◆ **The task**: Among the lines below, tally those holding the string "return" and give the total only.

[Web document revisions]
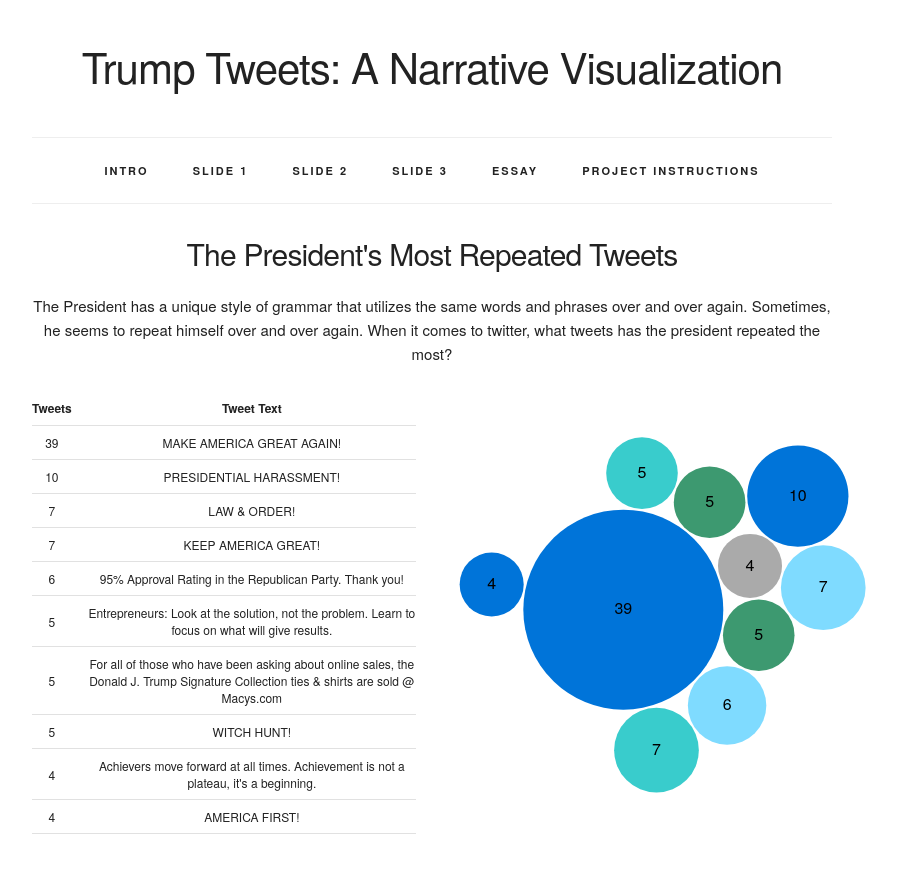
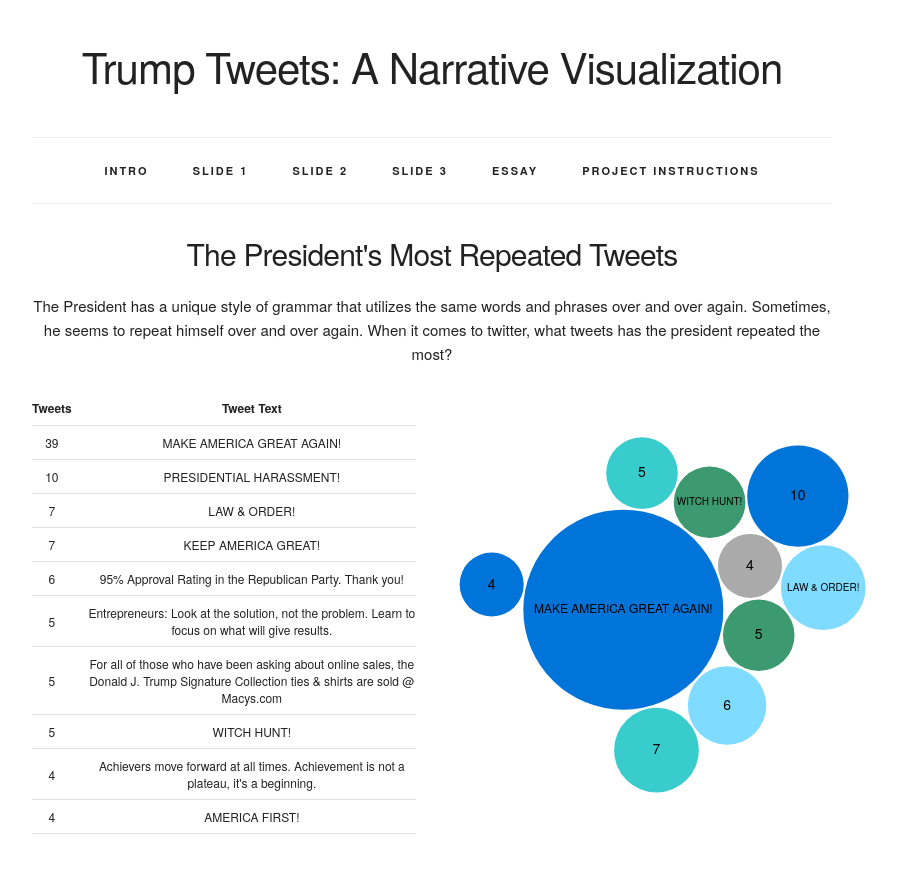
Before and after one commit to chrislewispac/chrislewispac.github.io, a plain HTML site: page slide1.html in a window 1280 px wide. Shown: the whole page, without its empty margins (208-1105 px from the left). Drawn offline with nearby package versions, Linux system fonts and the light colour scheme; files that its build step writes are made by us from their sources.

Commit message:
outlining what the next two slides will be

```diff
--- a/slide1.js
+++ b/slide1.js
@@ -104,8 +104,15 @@ async function init() {
     .append("text")
     .attr("dy", ".3em")
     .style("text-anchor", "middle")
-    .style("font-size", 16)
-    .text((d) => `${d.count}`);
+    .style("font-size", (d, i) => {
+      if (i == 0) return 12;
+      if (i == 2 || i == 7) return 10;
+      return 14;
+    })
+    .text((d, i) => {
+      if (i == 0 || i == 2 || i == 7) return `${d.tweet_text}`;
+      return `${d.count}`;
+    });
 
   // set simulation's nodes to our newly created nodes array
   // simulation starts running automatically once nodes are set
```
Also changed, not shown: slide2.html (+6 -1 lines), slide3.html (+8 -1 lines).
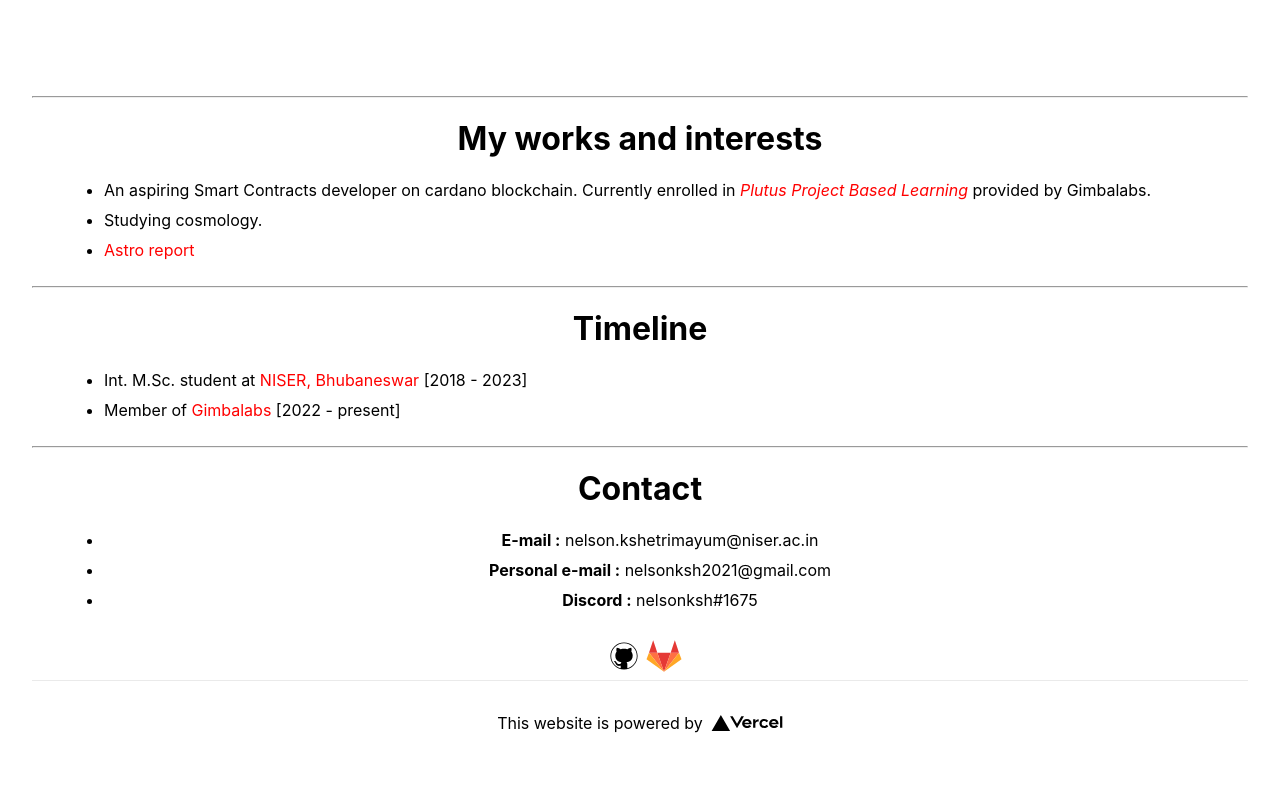
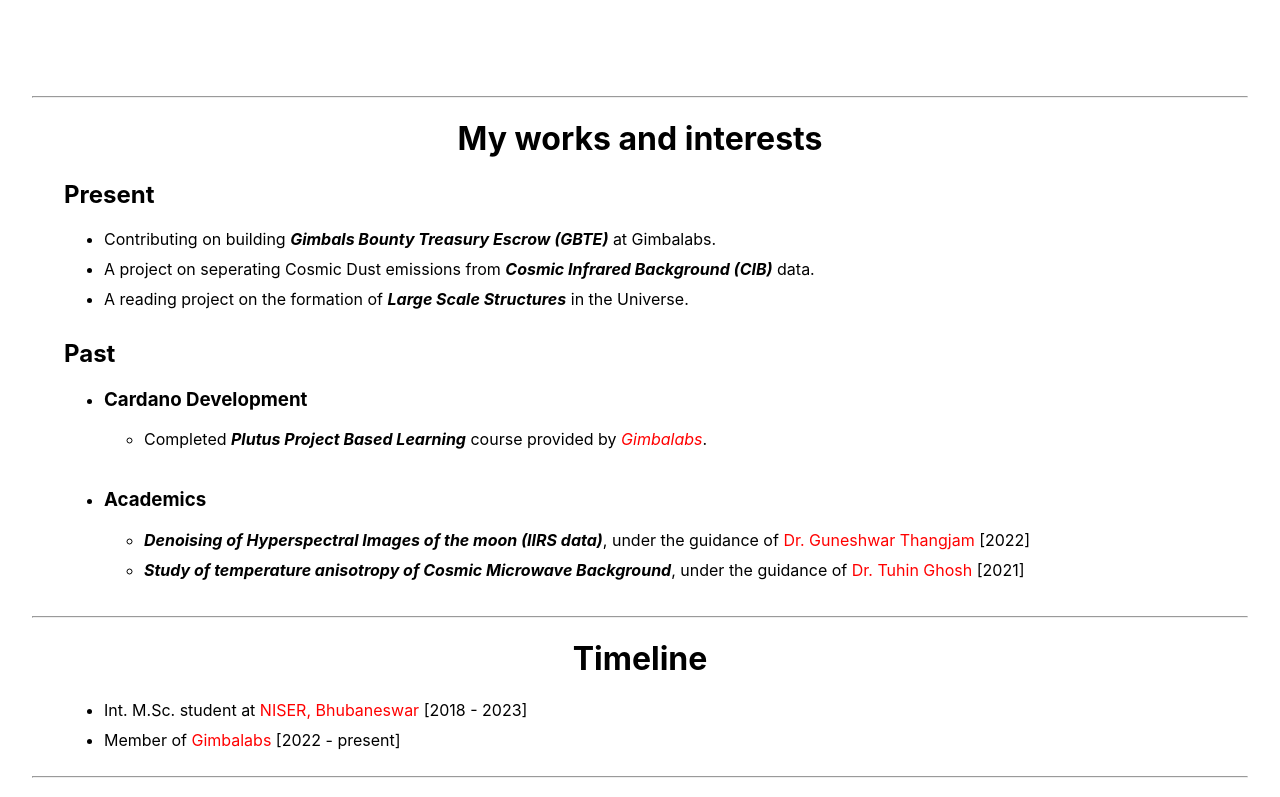
Before and after one commit to nelson-ksh/personal-website, a Next.js app: page / in a window 1280 px wide. Shown: the part 712-1509 px from the top of the page. Before the commit the page ends 1477 px from the top, so only its background shows below. Built offline with nearby package versions, Linux system fonts and the light colour scheme.

Commit message:
works and interests update

```diff
--- a/components/Contact.js
+++ b/components/Contact.js
@@ -24,7 +24,7 @@
                 <a href="https://github.com/nelson-ksh">
                     <Image src="/icons8-github.svg" alt="Github Logo" width={40} height={40} />
                 </a>
-                <a href="#">
+                <a href="https://gitlab.com/nelson-ksh">
                     <Image src="/icons8-gitlab.svg" alt="Gitlab Logo" width={40} height={40} />
                 </a>
             </span>
--- a/components/Interests.js
+++ b/components/Interests.js
@@ -9,16 +9,48 @@
                 My works and interests
             </h1>
             <div align="left">
+                <h2>Present</h2>
                 <ul>
                     <li>
-                        An aspiring Smart Contracts developer on cardano blockchain. Currently enrolled in <Link href="https://gimbalabs.instructure.com/enroll/3CFNFB" passHref><a className={styles.redlink}><i>Plutus Project Based Learning</i></a></Link> provided by Gimbalabs.
+                        Contributing on building <b><i>Gimbals Bounty Treasury Escrow (GBTE)</i></b> at Gimbalabs.
                     </li>
                     <li>
-                        Studying cosmology.
+                        A project on seperating Cosmic Dust emissions from <i><b>Cosmic Infrared Background (CIB)</b></i> data.
                     </li>
                     <li>
-                        <Link href="/large-scale-structures.html" passHref><a className={styles.redlink}>Astro report</a></Link>
+                        A reading project on the formation of <i><b>Large Scale Structures</b></i> in the Universe.
                     </li>
+                    {/* <li>
+                        &lt;Project placeholder&gt;
+                    </li> */}
+                    {/* <li>
+                        <Link href="/large-scale-structures.html" passHref><a className={styles.redlink}>&lt;Astro project placeholder&gt;</a></Link>
+                    </li> */}
+                </ul>
+                <h2>Past</h2>
+                <ul>
+                    <li>
+                        <h3>Cardano Development</h3>
+                        <ul>
+                            <li>
+                                Completed <Link href="https://gimbalabs.com/mastery-policy" passHref><a><i><b>Plutus Project Based Learning</b></i></a></Link> course provided by <Link href="https://gimbalabs.com" passHref><a className={styles.redlink}><i>Gimbalabs</i></a></Link>
+                                 {/* - <Link href="#" passHref><a class={styles.bluelink}><b>Certification NFT</b></a></Link> */}
+                                 .
+                            </li>
+                        </ul>
+                    </li>
+                    <li>
+                        <h3>Academics</h3>
+                        <ul>
+                            <li>
+                                <i><b>Denoising of Hyperspectral Images of the moon (IIRS data)</b></i>, under the guidance of <Link href="https://scholar.google.com/citations?user=ilANSnwAAAAJ" passHref><a className={styles.redlink}>Dr. Guneshwar Thangjam</a></Link> [2022]
+                            </li>
+                            <li>
+                                <i><b>Study of temperature anisotropy of Cosmic Microwave Background</b></i>, under the guidance of <Link href="https://scholar.google.com/citations?user=UA_easYAAAAJ" passHref><a className={styles.redlink}>Dr. Tuhin Ghosh</a></Link> [2021]
+                            </li>
+                        </ul>
+                    </li>
+
                 </ul>
             </div>
         </>
--- a/styles/Home.module.css
+++ b/styles/Home.module.css
@@ -1,5 +1,9 @@
 .redlink {
   color: red;
+}
+
+.bluelink {
+  color: blue;
 }
 
 .container {
```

◆ **Output for this task**: 5